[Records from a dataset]
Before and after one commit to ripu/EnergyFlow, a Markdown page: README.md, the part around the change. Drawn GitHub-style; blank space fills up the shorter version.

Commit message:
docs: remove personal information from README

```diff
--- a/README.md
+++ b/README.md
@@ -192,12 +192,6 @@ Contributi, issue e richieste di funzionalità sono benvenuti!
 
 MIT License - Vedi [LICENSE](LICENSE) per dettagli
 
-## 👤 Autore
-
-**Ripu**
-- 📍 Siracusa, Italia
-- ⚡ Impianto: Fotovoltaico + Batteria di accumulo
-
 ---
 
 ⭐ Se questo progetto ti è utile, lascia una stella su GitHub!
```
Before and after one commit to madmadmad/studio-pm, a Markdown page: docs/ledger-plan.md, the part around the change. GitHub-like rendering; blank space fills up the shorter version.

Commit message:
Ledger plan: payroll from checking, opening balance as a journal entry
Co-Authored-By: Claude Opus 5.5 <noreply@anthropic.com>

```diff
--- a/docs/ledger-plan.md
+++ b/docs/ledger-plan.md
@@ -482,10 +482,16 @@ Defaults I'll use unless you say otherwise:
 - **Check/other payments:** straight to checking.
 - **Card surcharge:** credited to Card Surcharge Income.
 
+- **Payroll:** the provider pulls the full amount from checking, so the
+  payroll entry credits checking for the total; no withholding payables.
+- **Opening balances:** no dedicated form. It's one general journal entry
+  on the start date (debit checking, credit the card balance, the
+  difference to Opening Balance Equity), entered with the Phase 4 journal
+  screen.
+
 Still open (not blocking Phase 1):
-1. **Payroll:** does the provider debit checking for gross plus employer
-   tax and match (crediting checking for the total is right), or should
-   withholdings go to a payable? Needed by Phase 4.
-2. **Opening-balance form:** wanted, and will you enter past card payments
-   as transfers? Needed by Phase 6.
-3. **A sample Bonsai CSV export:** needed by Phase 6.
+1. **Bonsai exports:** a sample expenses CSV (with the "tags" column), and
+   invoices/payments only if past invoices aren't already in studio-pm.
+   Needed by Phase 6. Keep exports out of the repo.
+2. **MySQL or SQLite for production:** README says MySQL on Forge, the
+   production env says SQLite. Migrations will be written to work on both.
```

● TASK BRIEF: Output the number of lines above holding the word "payments", and nothing besides it.

● SOLVED PROBLEM: 3